#### Brief
Whenever a line below holds the word "prompt", count it; then give the total and nothing else.

*** Opening Exercise data ***

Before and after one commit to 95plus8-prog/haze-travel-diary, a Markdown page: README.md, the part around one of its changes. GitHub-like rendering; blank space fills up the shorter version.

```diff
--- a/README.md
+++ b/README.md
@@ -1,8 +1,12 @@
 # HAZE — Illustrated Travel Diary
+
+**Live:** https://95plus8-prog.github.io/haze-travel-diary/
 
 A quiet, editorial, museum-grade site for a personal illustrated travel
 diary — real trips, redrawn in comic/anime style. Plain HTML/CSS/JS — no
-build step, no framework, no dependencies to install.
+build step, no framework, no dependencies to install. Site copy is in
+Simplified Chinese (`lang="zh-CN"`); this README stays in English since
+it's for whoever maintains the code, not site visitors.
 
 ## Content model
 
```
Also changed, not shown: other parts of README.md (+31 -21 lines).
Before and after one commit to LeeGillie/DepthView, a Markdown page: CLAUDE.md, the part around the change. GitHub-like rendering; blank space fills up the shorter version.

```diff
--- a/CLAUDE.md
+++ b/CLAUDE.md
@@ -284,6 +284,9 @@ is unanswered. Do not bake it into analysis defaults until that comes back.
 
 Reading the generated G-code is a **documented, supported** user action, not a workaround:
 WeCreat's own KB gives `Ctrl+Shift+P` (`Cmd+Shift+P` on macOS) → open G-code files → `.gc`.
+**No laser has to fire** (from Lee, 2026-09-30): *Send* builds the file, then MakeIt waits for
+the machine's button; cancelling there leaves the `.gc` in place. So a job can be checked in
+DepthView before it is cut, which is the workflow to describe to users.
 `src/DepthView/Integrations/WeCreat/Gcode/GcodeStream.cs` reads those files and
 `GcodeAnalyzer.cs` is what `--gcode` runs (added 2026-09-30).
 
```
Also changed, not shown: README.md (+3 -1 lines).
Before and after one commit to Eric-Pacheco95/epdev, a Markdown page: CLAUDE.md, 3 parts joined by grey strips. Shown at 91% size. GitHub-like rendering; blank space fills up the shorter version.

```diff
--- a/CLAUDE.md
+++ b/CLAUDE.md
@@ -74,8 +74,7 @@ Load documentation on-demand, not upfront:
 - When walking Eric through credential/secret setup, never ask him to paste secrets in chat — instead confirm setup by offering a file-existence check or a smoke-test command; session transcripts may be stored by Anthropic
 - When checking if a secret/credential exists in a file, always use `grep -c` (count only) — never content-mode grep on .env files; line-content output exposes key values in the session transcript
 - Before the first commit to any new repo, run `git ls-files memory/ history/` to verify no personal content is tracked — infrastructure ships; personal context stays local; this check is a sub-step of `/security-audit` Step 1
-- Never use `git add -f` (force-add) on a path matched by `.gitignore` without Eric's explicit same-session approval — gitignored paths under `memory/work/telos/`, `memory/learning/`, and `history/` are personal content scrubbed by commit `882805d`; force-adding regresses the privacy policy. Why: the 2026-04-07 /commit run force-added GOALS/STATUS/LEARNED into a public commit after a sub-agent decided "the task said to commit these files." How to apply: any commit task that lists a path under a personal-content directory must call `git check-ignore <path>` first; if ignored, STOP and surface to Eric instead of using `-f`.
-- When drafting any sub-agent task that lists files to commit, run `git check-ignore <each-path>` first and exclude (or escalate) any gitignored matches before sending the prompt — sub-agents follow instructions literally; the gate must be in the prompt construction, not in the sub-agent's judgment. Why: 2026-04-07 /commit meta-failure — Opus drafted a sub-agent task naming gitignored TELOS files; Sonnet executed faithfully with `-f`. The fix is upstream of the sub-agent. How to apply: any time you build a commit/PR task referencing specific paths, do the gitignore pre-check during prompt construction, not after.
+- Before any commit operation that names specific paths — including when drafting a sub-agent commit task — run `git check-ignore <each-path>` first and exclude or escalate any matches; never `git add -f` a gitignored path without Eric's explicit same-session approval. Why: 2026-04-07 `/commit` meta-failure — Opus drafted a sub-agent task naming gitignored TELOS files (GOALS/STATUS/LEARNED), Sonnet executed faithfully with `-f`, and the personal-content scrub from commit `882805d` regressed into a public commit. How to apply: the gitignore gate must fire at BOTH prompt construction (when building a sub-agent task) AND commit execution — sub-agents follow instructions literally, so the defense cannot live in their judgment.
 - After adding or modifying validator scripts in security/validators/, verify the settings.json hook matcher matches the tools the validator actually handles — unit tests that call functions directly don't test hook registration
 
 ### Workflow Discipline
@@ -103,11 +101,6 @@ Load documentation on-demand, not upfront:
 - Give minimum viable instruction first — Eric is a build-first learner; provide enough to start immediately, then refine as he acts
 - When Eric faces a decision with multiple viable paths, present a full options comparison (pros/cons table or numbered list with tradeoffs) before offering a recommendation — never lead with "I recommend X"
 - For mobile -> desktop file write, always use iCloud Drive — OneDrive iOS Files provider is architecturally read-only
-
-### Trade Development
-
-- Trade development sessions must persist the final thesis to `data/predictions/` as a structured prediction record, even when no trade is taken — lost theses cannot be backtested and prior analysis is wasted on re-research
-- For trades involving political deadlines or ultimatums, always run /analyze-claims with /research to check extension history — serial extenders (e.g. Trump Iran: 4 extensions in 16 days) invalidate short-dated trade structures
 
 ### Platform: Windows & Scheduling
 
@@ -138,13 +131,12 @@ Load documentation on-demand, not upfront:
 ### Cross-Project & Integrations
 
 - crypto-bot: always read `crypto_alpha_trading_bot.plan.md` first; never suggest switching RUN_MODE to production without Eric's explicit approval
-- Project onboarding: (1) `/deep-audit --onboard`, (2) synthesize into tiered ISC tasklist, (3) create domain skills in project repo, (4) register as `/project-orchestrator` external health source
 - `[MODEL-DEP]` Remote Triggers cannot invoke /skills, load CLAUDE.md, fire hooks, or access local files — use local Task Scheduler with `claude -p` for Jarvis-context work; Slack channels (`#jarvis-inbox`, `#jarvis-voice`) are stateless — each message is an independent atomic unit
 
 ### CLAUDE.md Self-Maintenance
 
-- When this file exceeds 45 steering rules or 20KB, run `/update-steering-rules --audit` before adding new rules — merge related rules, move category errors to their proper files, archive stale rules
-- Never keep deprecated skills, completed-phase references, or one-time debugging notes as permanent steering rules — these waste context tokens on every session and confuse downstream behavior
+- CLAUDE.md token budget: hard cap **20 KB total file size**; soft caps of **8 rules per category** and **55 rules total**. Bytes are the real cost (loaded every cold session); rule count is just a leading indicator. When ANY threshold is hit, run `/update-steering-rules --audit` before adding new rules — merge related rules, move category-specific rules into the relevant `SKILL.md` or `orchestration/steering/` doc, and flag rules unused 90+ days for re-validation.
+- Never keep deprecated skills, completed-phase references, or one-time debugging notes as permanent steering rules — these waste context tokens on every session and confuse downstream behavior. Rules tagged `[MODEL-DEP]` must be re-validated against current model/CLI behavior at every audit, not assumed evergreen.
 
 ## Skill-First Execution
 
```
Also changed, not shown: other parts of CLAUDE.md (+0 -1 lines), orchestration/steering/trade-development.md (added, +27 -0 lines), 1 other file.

*** Closing Exercise data ***

#### Response
2